The COVID-19 global pandemic precipitated migration to online learning and teaching for students and universities. This study explored the change in self-identification in an academic role through the significant disruption caused by the urgent migration from on-campus teaching to online teaching in the face of lockdowns designed to limit the spread of the virus. Drawing upon identity theory, this study explored the impact of the swift change in work practices on the academic identities of staff (n=33) at a UK university. Three themes were identified: identity disruption, sensemaking and nostalgia for what had been lost. Hearing directly from academics is important because academic identity, in an increasingly managerial and key performance indicator-driven sector, was already a topic of interest, with tension and insecurity affecting work practices, including interactions with students. The experiences of the disrupted academic sessions could result in significant changes in practice, and a re-shaping of the academic role to build upon online pedagogies, interactions with students, and peers. If so, what it means to be an academic will change with consequent implications for prioritisation, workloads, attracting and retaining academics, and student experience. The themes arising from this study are discussed and implications for future practice are presented.

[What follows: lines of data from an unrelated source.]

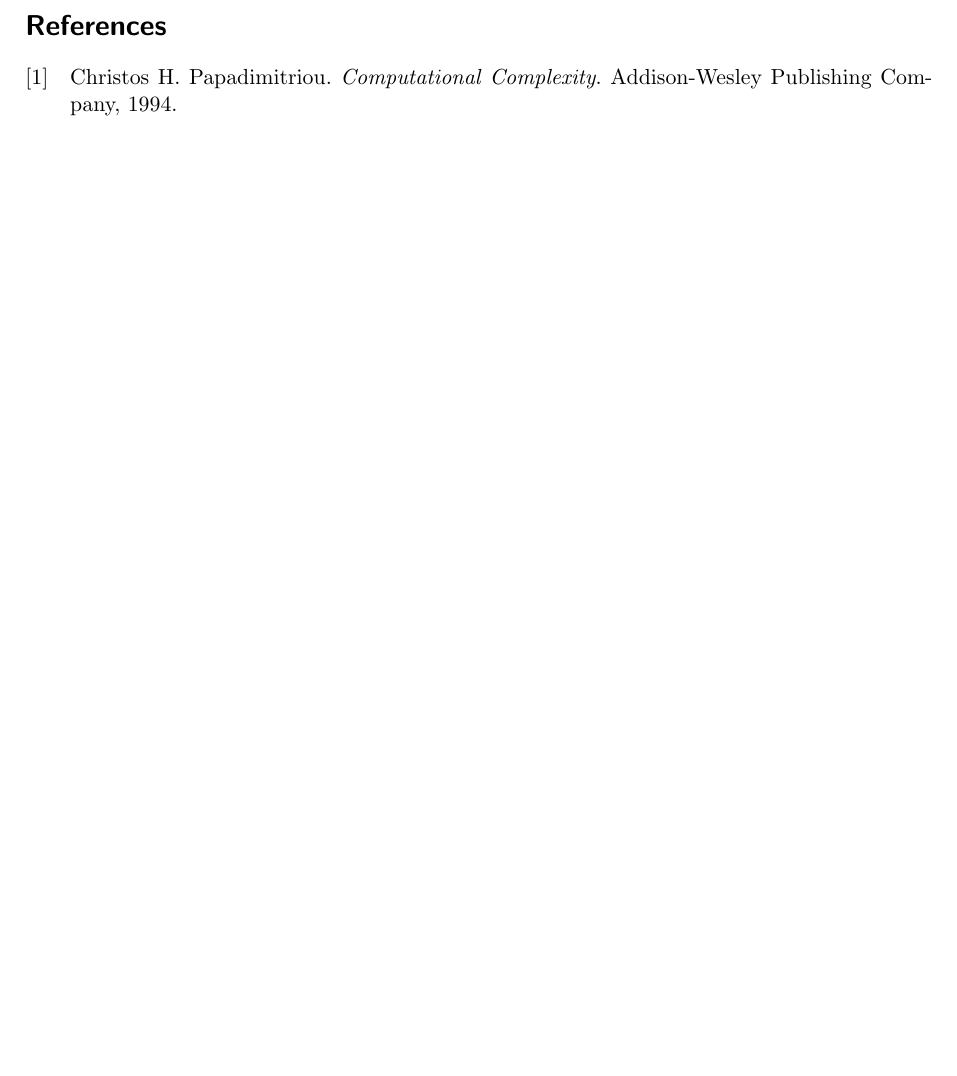
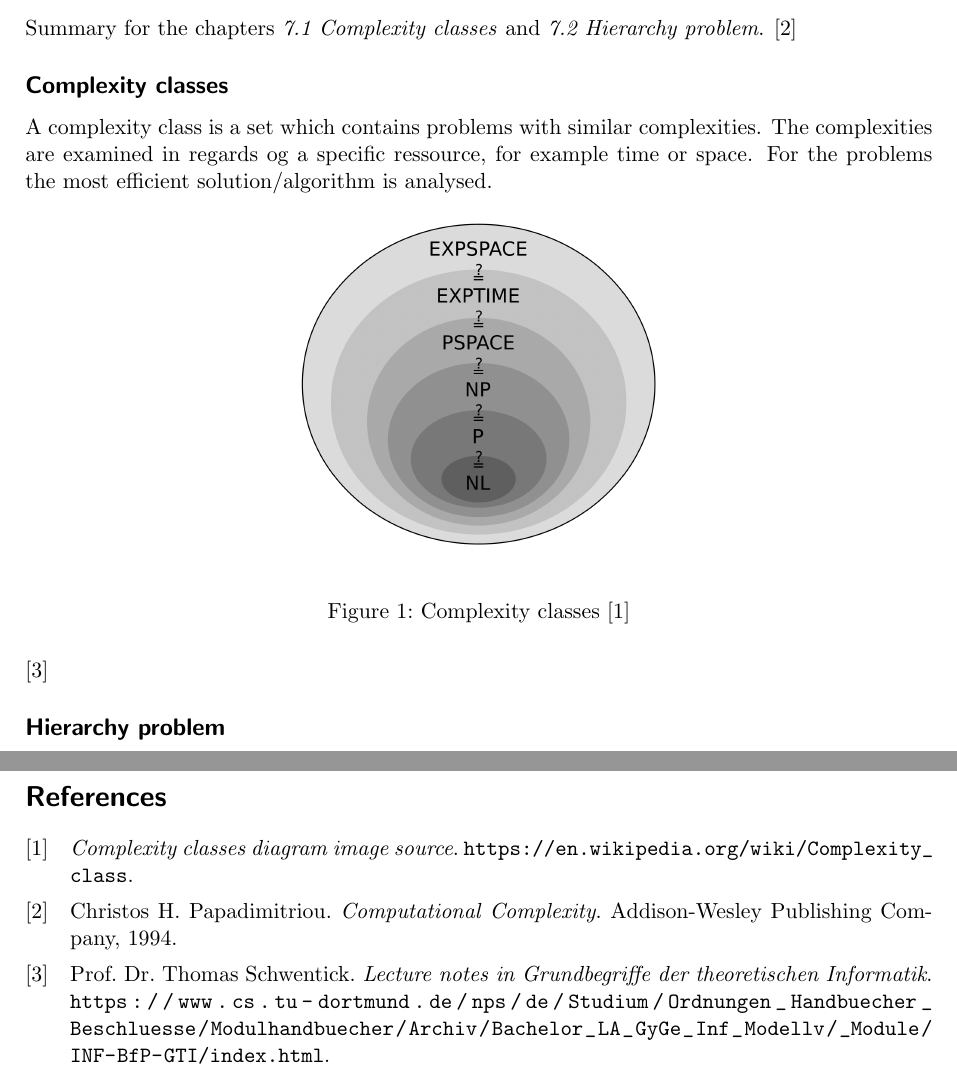
Before and after one commit to Pina-Cola/ComputationalComplexity_Summaries, a LaTeX document (summary_2/summary2.tex): part of page 2 of 2 before the commit and two parts of pages 1 and 2 of 2 after it, the two joined at a grey line, cut at the place of the change, the shorter picture padded with empty space. Compiled offline with pdfLaTeX.

Commit message:
introduction

```diff
--- a/summary_2/summary2.tex
+++ b/summary_2/summary2.tex
@@ -7,11 +7,14 @@
 \usepackage{amssymb}
 \usepackage{geometry}
 \usepackage{scrlayer-scrpage}
+\usepackage{float}
 \pagestyle{scrheadings}
 \clearscrheadfoot
 
 \usepackage[backend=biber, maxbibnames=99]{biblatex}
 \addbibresource{references.bib}
+
+\setlength{\parindent}{0cm}
 
 
 \geometry{
@@ -31,10 +33,25 @@ piko0011}
 
 \section*{Summary: Lecture 2}
 
+Summary for the chapters \textit{7.1 Complexity classes} and \textit{7.2 Hierarchy problem}. \cite{book}
+
+\subsection*{Complexity classes}
+
+A complexity class is a set which contains problems with similar complexities. The complexities are examined in regards og a specific ressource, for example time or space. For the problems the most efficient solution/algorithm is analysed.
+
+\begin{figure}[H]
+\begin{center}
+\includegraphics[scale=0.15]{images/classes.png}
+\end{center}
+\caption{Complexity classes \cite{classesPic}}
+\end{figure}
 
 
+\cite{GTI}
 
-\cite{book}
+\subsection*{Hierarchy problem}
+
+
 
 \newpage
 
```
Also changed, not shown: summary_2/references.bib (+12 -0 lines), summary_2/images/classes.png (added), summary_2/summary2.bbl, summary_2/summary2.pdf, summary_2/summary2.tex (1 more changed lines), 5 other files.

Smith, S., Plum, K., Taylor-Smith, E., & Fabian, K. (2022). An exploration of academic identity through the COVID-19 pandemic. Journal of Further and Higher Education, 46(9), 1290-1303. https://doi.org/10.1080/0309877X.2022.2072194